It was for Virginia Slims ("You've Come a Long Way, Baby"), and it happened at 11:59 p.m on Jan. 2, 1971, during a commercial break on "The Tonight Show Starring Johnny Carson." Funny, but I bet you anything when the show returned, Johnny was puffing away behind his desk.
In any case, the youngsters in the group looked up at me and said: "Tell us, Chuck. What was it like?" The cigarette ads, they meant. They might as well have been saying: "Tell us what it was like, Old Timer, you know, before electricity or indoor plumbing." It was simply that absurd to describe.
One cigarette brand, Lark, had a series of commercials declaring: "Show us your Lark packs!" We were led to believe that as a car rolled down a busy street with someone holding up a sign, that ordinary citizens (housewives, construction workers, bankers, etc.) would quickly rummage through their pockets or pocketbooks and then proudly hold up their packs of Lark cigarettes. It was Fellini-esque.
I told the group about another brand, Tareyton, which blazed new advertising horizons with the grammatically incorrect blather: "Us Tareyton smokers would rather fight than switch!"
I explained that the slogan was accompanied by a doofus (male or female) with a black eye who, in theory, duked it out with a fellow smoker over brand choice. It was American Tobacco Company's most-successful cigarette ad. The idea of slugging strangers because of the cigarette they smoked left my young listeners horrified.
"Winston tastes good (clap, clap) like a cigarette should" was named by Advertising Age Magazine as the eighth most-successful corporate jingle of the 20th century.
Again, the grammar snobs came out in full force against the use of "like" instead of the proper "as." Nobody cared. In fact, one of the brand's celebrity endorsers, vinegary old Granny Clampett on "The Beverley Hillbillies," stared right into the television camera and said of her sponsor, "Winston tastes good like a cigarette ought'ta!" Good grief.
In the 1960s, a brand named Benson and Hedges actually trumpeted their disadvantage (they were 100mm long) into a bizarrely popular series of ads featuring B&H smokers getting their too-long ciggies caught in elevator doors, snipped by car windows or being crushed by phones. The thought of a smoker trapped in an elevator because his cigarette was stuck in the mechanical doors was just too much for my young audience. I knew I was losing them.
I tried to put a personal touch on my cigarette stories. I told them about the time in 1974 in Los Angeles that I met diminutive Johnny Roventini, who earned as much as $50,000 a year when, cartoonishly dressed as a bellboy, he'd stride through hotel lobbies hollering: "Call for Phillip Morris!" I chuckled as I recounted that story. They blanched.
I reminisced about "Old Joe," the musty circus camel who, in 1967, paraded down State Street during my college days in Albany, while bare-chested, fez-wearing, young muscle-men dressed in Bobby Brown-balloon pants handed out free packs of Camel cigarettes (I took one).
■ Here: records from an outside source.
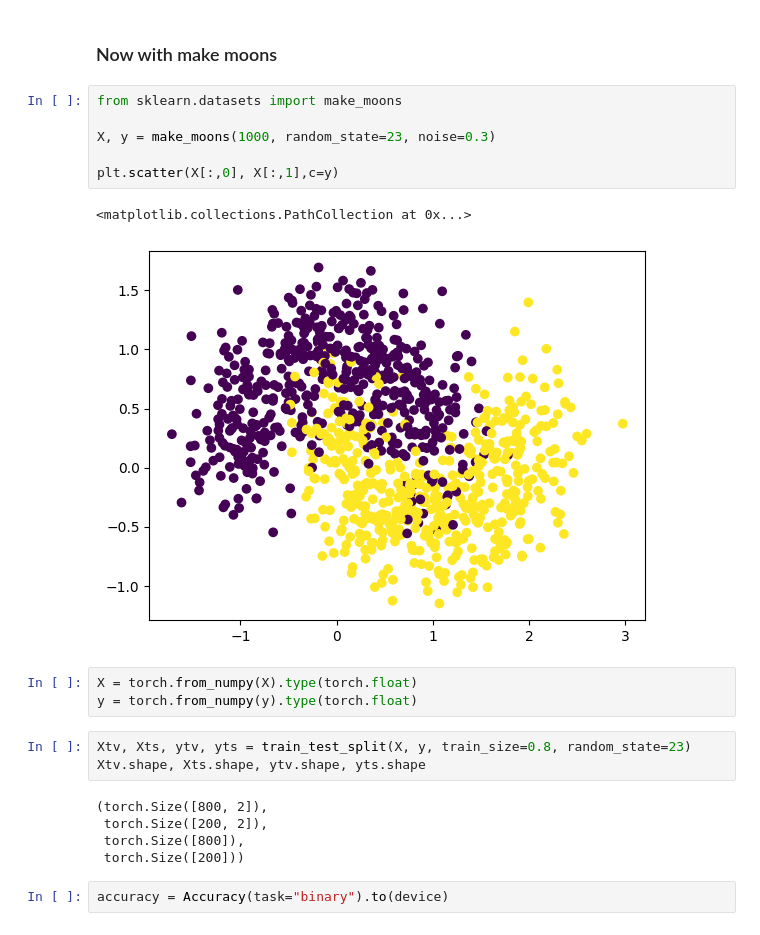
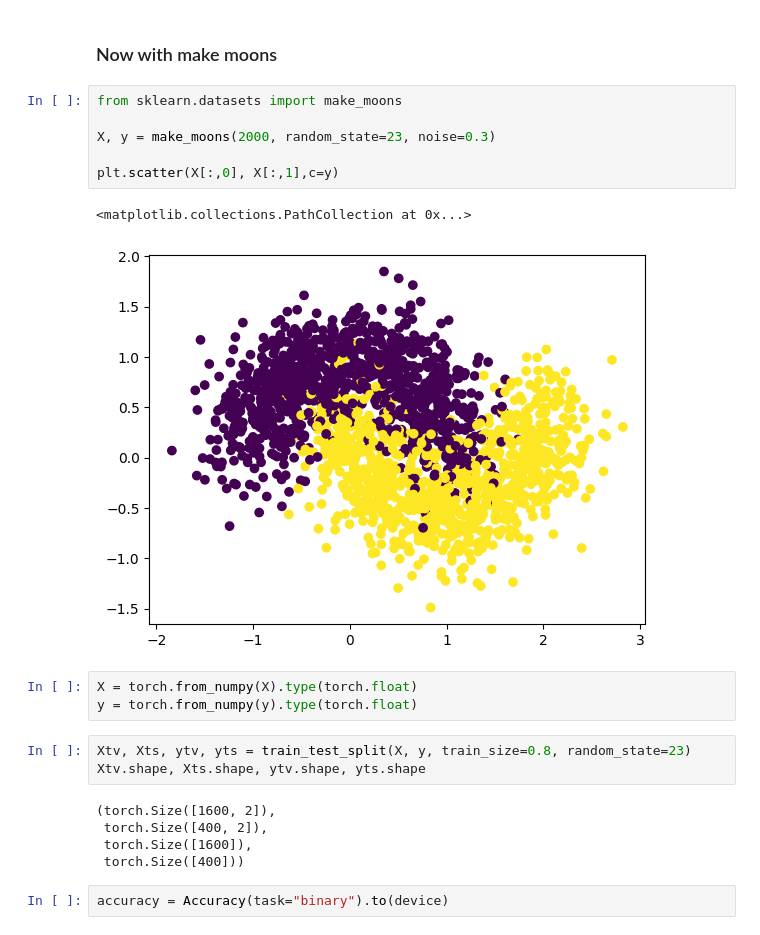
Before and after one commit to Astolfo2332/dpl_notes, a Jupyter notebook: Pytorch/Classification.ipynb, the cells around one changed output. Drawn from its saved outputs; the diff is of its cells as text.

```diff
--- a/Pytorch/Classification.ipynb
+++ b/Pytorch/Classification.ipynb
@@ -551,12 +549,12 @@ plot_decision_boundary(model_6, Xts, yts)
 # %%
 from sklearn.datasets import make_moons
 
-X, y = make_moons(1000, random_state=23, noise=0.3)
+X, y = make_moons(2000, random_state=23, noise=0.3)
 
 plt.scatter(X[:,0], X[:,1],c=y)
 # %% [output]
 <matplotlib.collections.PathCollection at 0x...>
-[figure, old version]
+[figure, new version]
 # %%
 X = torch.from_numpy(X).type(torch.float)
 y = torch.from_numpy(y).type(torch.float)
@@ -564,10 +562,10 @@ y = torch.from_numpy(y).type(torch.float)
 Xtv, Xts, ytv, yts = train_test_split(X, y, train_size=0.8, random_state=23)
 Xtv.shape, Xts.shape, ytv.shape, yts.shape
 # %% [output]
-(torch.Size([800, 2]),
- torch.Size([200, 2]),
- torch.Size([800]),
- torch.Size([200]))
+(torch.Size([1600, 2]),
+ torch.Size([400, 2]),
+ torch.Size([1600]),
+ torch.Size([400]))
 # %%
 accuracy = Accuracy(task="binary").to(device)
 # %%
```
Also changed, not shown: parts of 15 cells of this notebook.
At this, two young girls in my audience stood up and scowled: "How could you!" and stormed into another room. Gee, I thought it was rather humorous.
Too bad, too, because I didn't get a chance to tell them about "Eve," the Godzillina of cigarettes, clocking in at a whopping, wheeze-tastic 120mm in length. Bra-burning feminists were told they finally "had a cigarette as pretty as you are." And oh, wouldn't I have liked to try explaining laughing at the Old Gold dancing cigarette packs on TV to my young friends. Dancing butts? I didn't dare even go there.
After I finished trying to conjure up these whimsical images of smoking bellboys, tobacco-laden aging circus animals, black-and-blue smoking pugilists and frightening accidents involving cigarettes getting crushed in elevator doorways, I gave up.
"Is there anything else you would like to ask me?" I said softly to the young people gathered around me.
"Yes, Chuck," a bright young lad chirped up. "Tell us about a smoking section on an airplane."
I'll catch you in two ...
'Big Chuck' D'Imperio can be heard weekdays beginning at 6 a.m. on WDOS-AM 730 in Oneonta, and Thursday nights from 7-9 p.m. on WSRK-FM 103.9 for his "Oldies Jukebox Show." He invites you to contact him at email@example.com. His columns can be found at www.thedailystar.com/bigchuck.